Noah and Drew Schmick have never ridden in an airplane, but they’re flying to San Diego soon for a family vacation and their dad thought they might want to see some planes Saturday – just to get a feel for them.
So Jeff Schmick took Noah, 10, and Drew, 5, to the first day of Fairchild Air Force Base’s Skyfest, where they saw lots of planes. Big planes like the C-17 Globemaster and old planes like a flight of four Stearman biplanes. But most of all, really fast planes, like the F-15 Eagle, the F-22 Raptor and the Blue Angels’ F/A-18 Hornet.
Planes flying solo, or in pairs, or, in the case of the smoke-streaming Blue Angels, in formations of up to six.
The boys really liked the simulated dogfight between an FJ Fury and a pair of MiGs. And while the jetliner they’ll be taking to San Diego won’t be as cool as the planes doing loops and spins overhead, the boys said they’re ready to go.
“I want a window seat,” Noah said.
A crowd estimated by base officials at more than 100,000 had a chance to wander up and down the flight line, viewing and touching a wide array of military planes, both current and past. They were able to walk through some of the bigger ones, including a KC-135 tanker, the kind of plane most frequently seen in the skies over Spokane because several dozen are based at Fairchild.
On the breezy, partly cloudy day, some used the shade of wings to set up folding chairs and watch the show. Others crowded the security lines to get the closest look possible as planes fired up their engines, taxied, took off, went through their maneuvers and returned.

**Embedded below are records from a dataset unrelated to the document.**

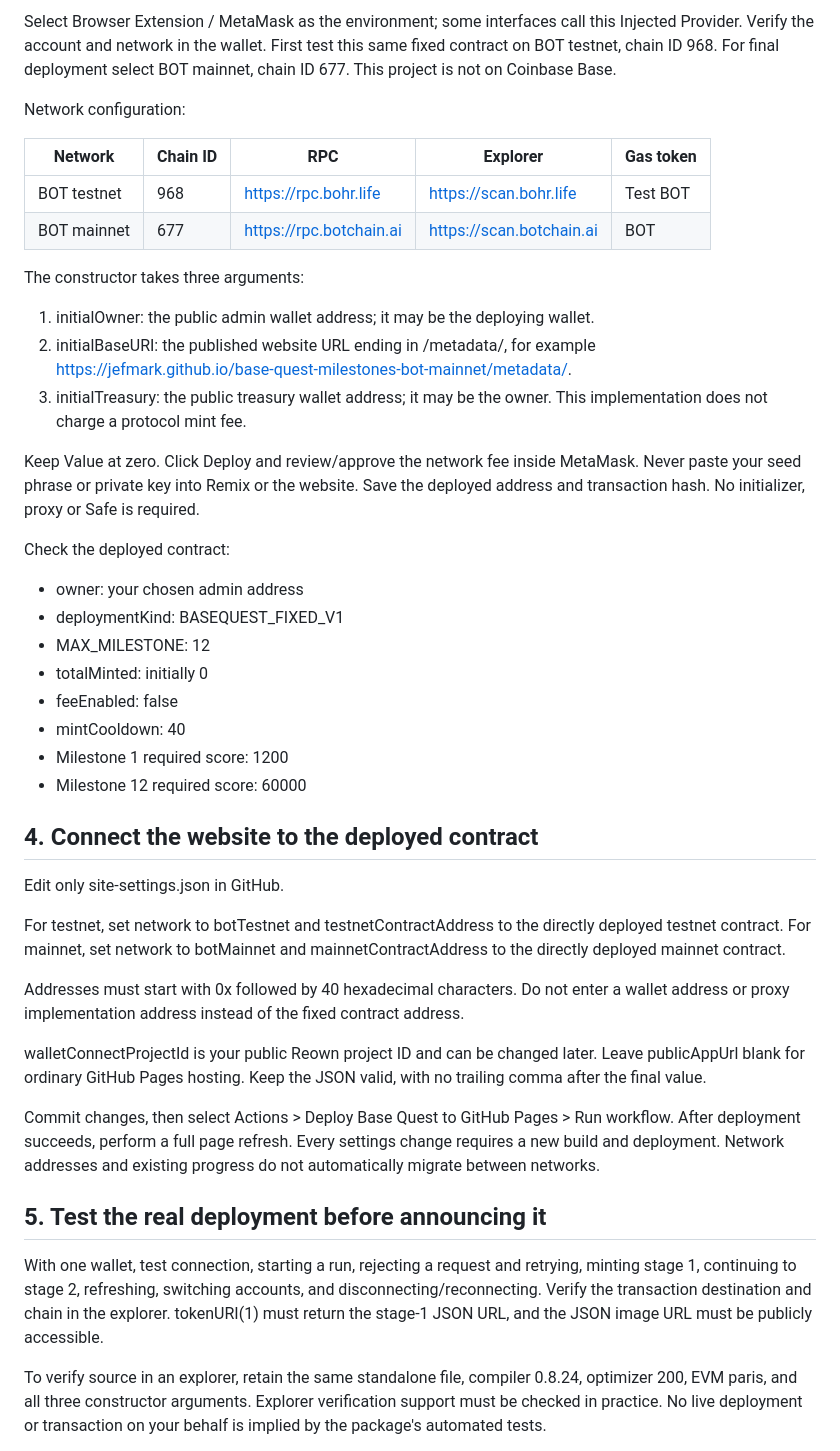
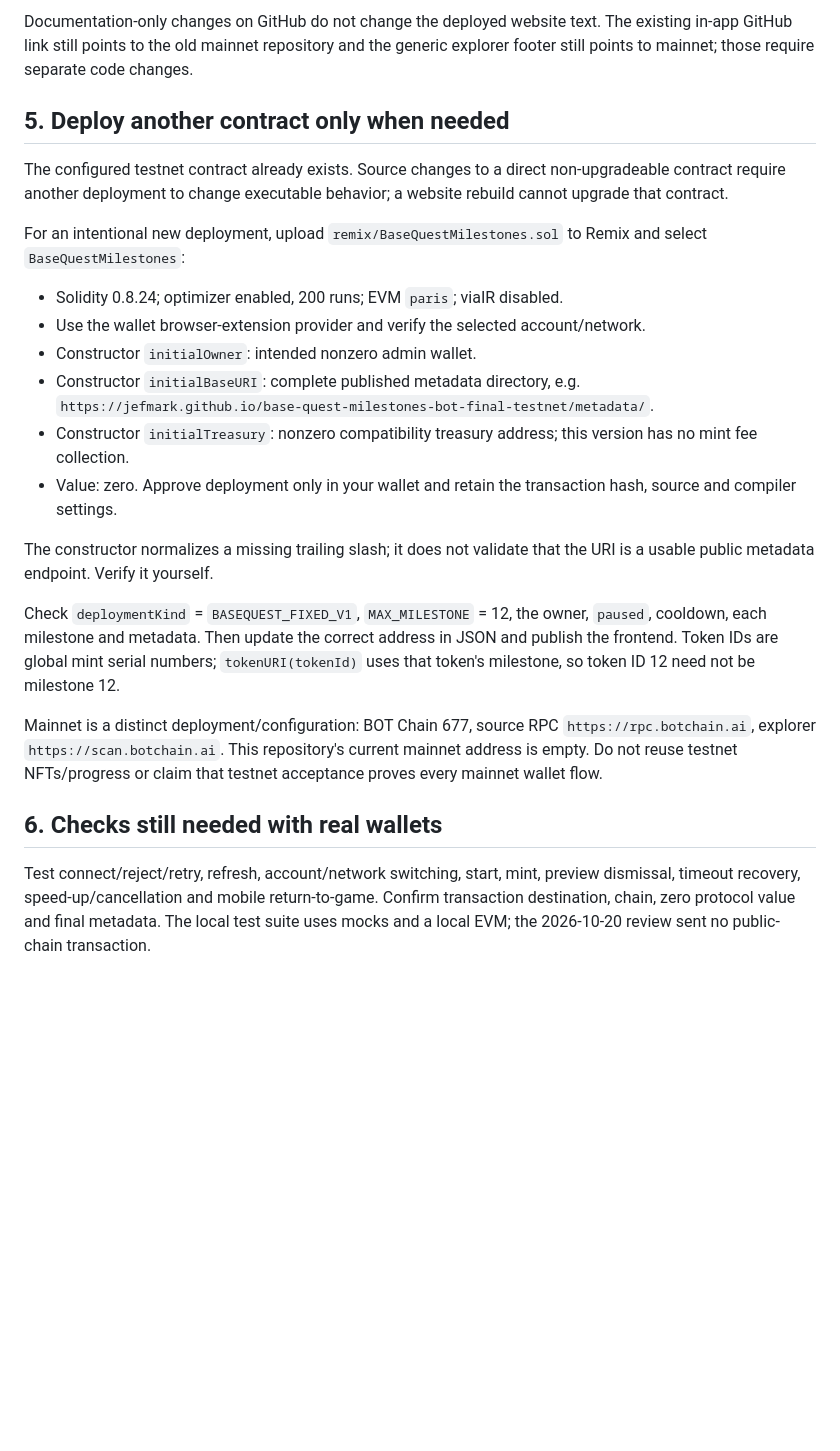
Before and after one commit to jefmark/base-quest-milestones-bot-final-testnet, a Markdown page: START-HERE.md, the part around one of its changes. Rendered like a GitHub page; blank space fills up the shorter version.

```diff
--- a/START-HERE.md
+++ b/START-HERE.md
@@ -48,47 +52,26 @@ Compile. In Deploy & Run choose BaseQuestMilestones, not an embedded dependency
 
-Select Browser Extension / MetaMask as the environment; some interfaces call this Injected Provider. Verify the account and network in the wallet. First test this same fixed contract on BOT testnet, chain ID 968. For final deployment select BOT mainnet, chain ID 677. This project is not on Coinbase Base.
+Documentation-only changes on GitHub do not change the deployed website text. The existing in-app GitHub link still points to the old mainnet repository and the generic explorer footer still points to mainnet; those require separate code changes.
 
-Network configuration:
+## 5. Deploy another contract only when needed
 
-| Network | Chain ID | RPC | Explorer | Gas token |
-| --- | --- | --- | --- | --- |
-| BOT testnet | 968 | https://rpc.bohr.life | https://scan.bohr.life | Test BOT |
-| BOT mainnet | 677 | https://rpc.botchain.ai | https://scan.botchain.ai | BOT |
+The configured testnet contract already exists. Source changes to a direct non-upgradeable contract require another deployment to change executable behavior; a website rebuild cannot upgrade that contract.
 
-The constructor takes three arguments:
+For an intentional new deployment, upload `remix/BaseQuestMilestones.sol` to Remix and select `BaseQuestMilestones`:
 
-1. initialOwner: the public admin wallet address; it may be the deploying wallet.
-2. initialBaseURI: the published website URL ending in /metadata/, for example https://jefmark.github.io/base-quest-milestones-bot-mainnet/metadata/.
-3. initialTreasury: the public treasury wallet address; it may be the owner. This implementation does not charge a protocol mint fee.
+- Solidity 0.8.24; optimizer enabled, 200 runs; EVM `paris`; viaIR disabled.
+- Use the wallet browser-extension provider and verify the selected account/network.
+- Constructor `initialOwner`: intended nonzero admin wallet.
+- Constructor `initialBaseURI`: complete published metadata directory, e.g. `https://jefmark.github.io/base-quest-milestones-bot-final-testnet/metadata/`.
+- Constructor `initialTreasury`: nonzero compatibility treasury address; this version has no mint fee collection.
+- Value: zero. Approve deployment only in your wallet and retain the transaction hash, source and compiler settings.
 
-Keep Value at zero. Click Deploy and review/approve the network fee inside MetaMask. Never paste your seed phrase or private key into Remix or the website. Save the deployed address and transaction hash. No initializer, proxy or Safe is required.
+The constructor normalizes a missing trailing slash; it does not validate that the URI is a usable public metadata endpoint. Verify it yourself.
 
-Check the deployed contract:
+Check `deploymentKind` = `BASEQUEST_FIXED_V1`, `MAX_MILESTONE` = 12, the owner, `paused`, cooldown, each milestone and metadata. Then update the correct address in JSON and publish the frontend. Token IDs are global mint serial numbers; `tokenURI(tokenId)` uses that token's milestone, so token ID 12 need not be milestone 12.
 
-- owner: your chosen admin address
-- deploymentKind: BASEQUEST_FIXED_V1
-- MAX_MILESTONE: 12
-- totalMinted: initially 0
-- feeEnabled: false
-- mintCooldown: 40
-- Milestone 1 required score: 1200
-- Milestone 12 required score: 60000
+Mainnet is a distinct deployment/configuration: BOT Chain 677, source RPC `https://rpc.botchain.ai`, explorer `https://scan.botchain.ai`. This repository's current mainnet address is empty. Do not reuse testnet NFTs/progress or claim that testnet acceptance proves every mainnet wallet flow.
 
-## 4. Connect the website to the deployed contract
+## 6. Checks still needed with real wallets
 
-Edit only site-settings.json in GitHub.
+Test connect/reject/retry, refresh, account/network switching, start, mint, preview dismissal, timeout recovery, speed-up/cancellation and mobile return-to-game. Confirm transaction destination, chain, zero protocol value and final metadata. The local test suite uses mocks and a local EVM; the 2026-10-20 review sent no public-chain transaction.
 
-For testnet, set network to botTestnet and testnetContractAddress to the directly deployed testnet contract. For mainnet, set network to botMainnet and mainnetContractAddress to the directly deployed mainnet contract.
-
-Addresses must start with 0x followed by 40 hexadecimal characters. Do not enter a wallet address or proxy implementation address instead of the fixed contract address.
-
-walletConnectProjectId is your public Reown project ID and can be changed later. Leave publicAppUrl blank for ordinary GitHub Pages hosting. Keep the JSON valid, with no trailing comma after the final value.
-
-Commit changes, then select Actions > Deploy Base Quest to GitHub Pages > Run workflow. After deployment succeeds, perform a full page refresh. Every settings change requires a new build and deployment. Network addresses and existing progress do not automatically migrate between networks.
-
-## 5. Test the real deployment before announcing it
-
-With one wallet, test connection, starting a run, rejecting a request and retrying, minting stage 1, continuing to stage 2, refreshing, switching accounts, and disconnecting/reconnecting. Verify the transaction destination and chain in the explorer. tokenURI(1) must return the stage-1 JSON URL, and the JSON image URL must be publicly accessible.
-
-To verify source in an explorer, retain the same standalone file, compiler 0.8.24, optimizer 200, EVM paris, and all three constructor arguments. Explorer verification support must be checked in practice. No live deployment or transaction on your behalf is implied by the package's automated tests.
-
```
Also changed, not shown: other parts of START-HERE.md (+32 -55 lines).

Virginia Tegtmeyer came from Tucson, visiting her son, Lt. Col. Joe Tegtmeyer, who flies tankers at Fairchild. Joe’s father was in the Army Air Corps in World War II, so she’s seen military planes evolve over the decades. Her favorite? The KC-135 that her son flies, of course.

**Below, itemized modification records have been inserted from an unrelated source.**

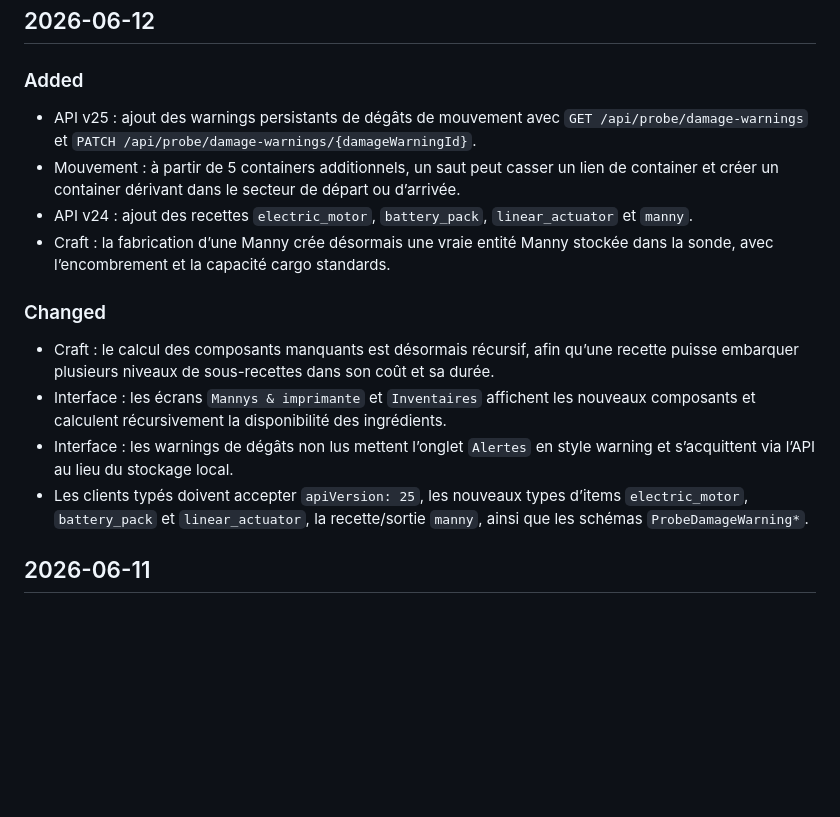
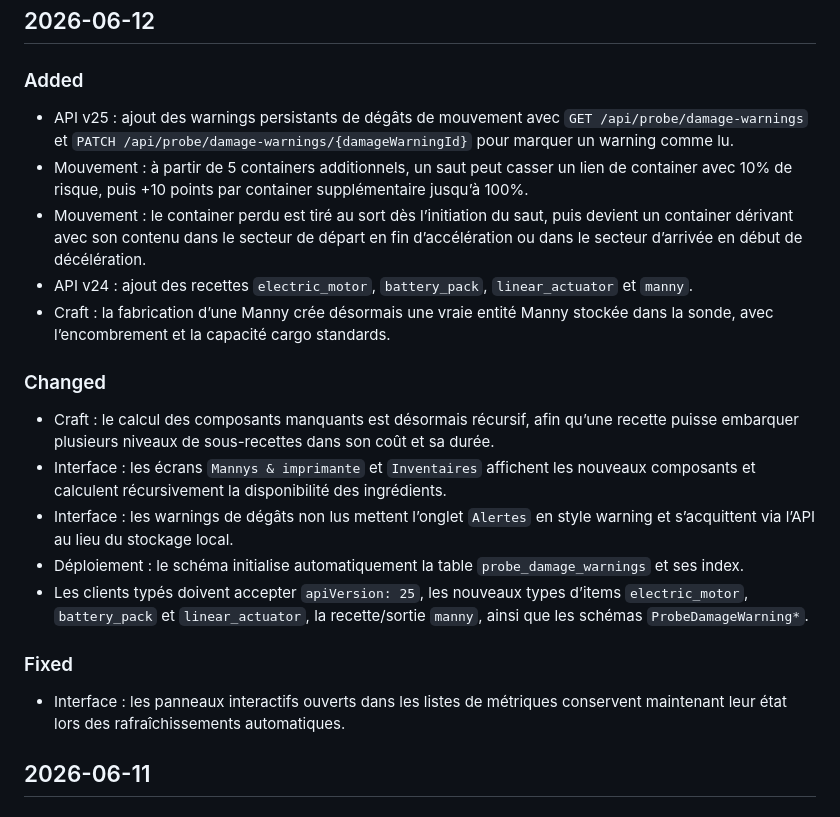
Before and after one commit to gnieark/Von-Neumann-Game, a Markdown page: CHANGELOG.md, the part around the change. Rendered like a GitHub page; blank space fills up the shorter version.

Commit message:
damages changelog

```diff
--- a/CHANGELOG.md
+++ b/CHANGELOG.md
@@ -6,8 +6,9 @@ Toutes les modifications notables de Von Neumann Game seront documentées ici, a
 
 ### Added
 
-- API v25 : ajout des warnings persistants de dégâts de mouvement avec `GET /api/probe/damage-warnings` et `PATCH /api/probe/damage-warnings/{damageWarningId}`.
-- Mouvement : à partir de 5 containers additionnels, un saut peut casser un lien de container et créer un container dérivant dans le secteur de départ ou d’arrivée.
+- API v25 : ajout des warnings persistants de dégâts de mouvement avec `GET /api/probe/damage-warnings` et `PATCH /api/probe/damage-warnings/{damageWarningId}` pour marquer un warning comme lu.
+- Mouvement : à partir de 5 containers additionnels, un saut peut casser un lien de container avec 10% de risque, puis +10 points par container supplémentaire jusqu’à 100%.
+- Mouvement : le container perdu est tiré au sort dès l’initiation du saut, puis devient un container dérivant avec son contenu dans le secteur de départ en fin d’accélération ou dans le secteur d’arrivée en début de décélération.
 - API v24 : ajout des recettes `electric_motor`, `battery_pack`, `linear_actuator` et `manny`.
 - Craft : la fabrication d’une Manny crée désormais une vraie entité Manny stockée dans la sonde, avec l’encombrement et la capacité cargo standards.
 
@@ -16,7 +17,12 @@ Toutes les modifications notables de Von Neumann Game seront documentées ici, a
 - Craft : le calcul des composants manquants est désormais récursif, afin qu’une recette puisse embarquer plusieurs niveaux de sous-recettes dans son coût et sa durée.
 - Interface : les écrans `Mannys & imprimante` et `Inventaires` affichent les nouveaux composants et calculent récursivement la disponibilité des ingrédients.
 - Interface : les warnings de dégâts non lus mettent l’onglet `Alertes` en style warning et s’acquittent via l’API au lieu du stockage local.
+- Déploiement : le schéma initialise automatiquement la table `probe_damage_warnings` et ses index.
 - Les clients typés doivent accepter `apiVersion: 25`, les nouveaux types d’items `electric_motor`, `battery_pack` et `linear_actuator`, la recette/sortie `manny`, ainsi que les schémas `ProbeDamageWarning*`.
+
+### Fixed
+
+- Interface : les panneaux interactifs ouverts dans les listes de métriques conservent maintenant leur état lors des rafraîchissements automatiques.
 
 ## 2026-06-11
 
```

But she was looking forward to seeing the F-22, the nation’s newest fighter, she added.
Doug Cavanaugh, of Spokane, comes to the air show almost every year, but this one had two big draws. One was the Blue Angels, the Navy’s aerial demonstration team that hasn’t appeared in Spokane in decades. The other was the F-22, which only started doing demonstration flights last year.

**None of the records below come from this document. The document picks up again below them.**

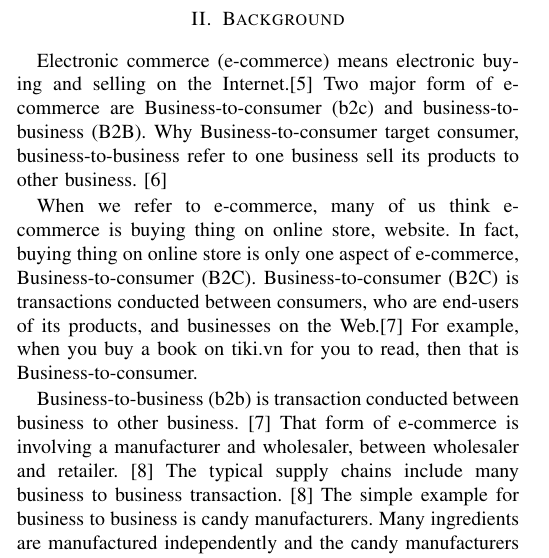
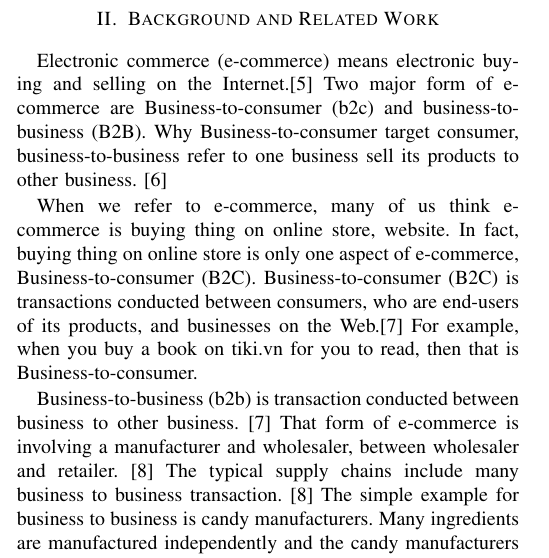
Before and after one commit to ttpro1995/Wr_Latex, a LaTeX paper (1351031-1351040-1351059.tex): part of one column of page 1 of 2, cut at the place of the change. Compiled offline with pdfLaTeX.

Commit message:
background and related work name change

```diff
--- a/1351031-1351040-1351059.tex
+++ b/1351031-1351040-1351059.tex
@@ -571,7 +571,7 @@ will be our conclusion.
 % command of the stfloats package.
 
 
-\section{Background}
+\section{Background and Related Work}
 Electronic commerce (e-commerce) means electronic buying and selling on the Internet.\cite{bidgoli2002electronic}
 Two major form of e-commerce are Business-to-consumer (b2c) and business-to-business (B2B). Why  Business-to-consumer target consumer,  business-to-business refer to one business sell its products to other business. \cite{readingEcommerce2009}
 
```
Also changed, not shown: 1351031-1351040-1351059.pdf, 3 other files.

Cavanaugh, who works in inventory control for URM, said he’s a big airplane fan – a fact that was clear from the smile on his face as the Raptor went through a routine that included high-volume passes, rolls, loops and a maneuver in which the plane seemed to slide backward at the top of a climb.
“Awesome,” he said. “It does stuff an airplane shouldn’t do.”
The show did have one weather glitch. The Army’s Golden Knights parachute team had to cancel its skydiving demonstration at the opening of the show because of dust devils in the area set up for the landing zone.
“Just too dangerous,” said Staff Sgt. Drew Starr, one of the Golden Knights. “Safety’s the first priority.”
The swirling mini-tornadoes wouldn’t cause problems for the airplanes but are too unpredictable for jumpers who could get their parachutes flipped in the wind, said Chief Warrant Officer Arthur Johanson, pilot of the Knights’ C-31.
“They can’t power out of it,” Johanson said.
But with a calmer forecast for today, the Knights expect to be able to open the last day of the show.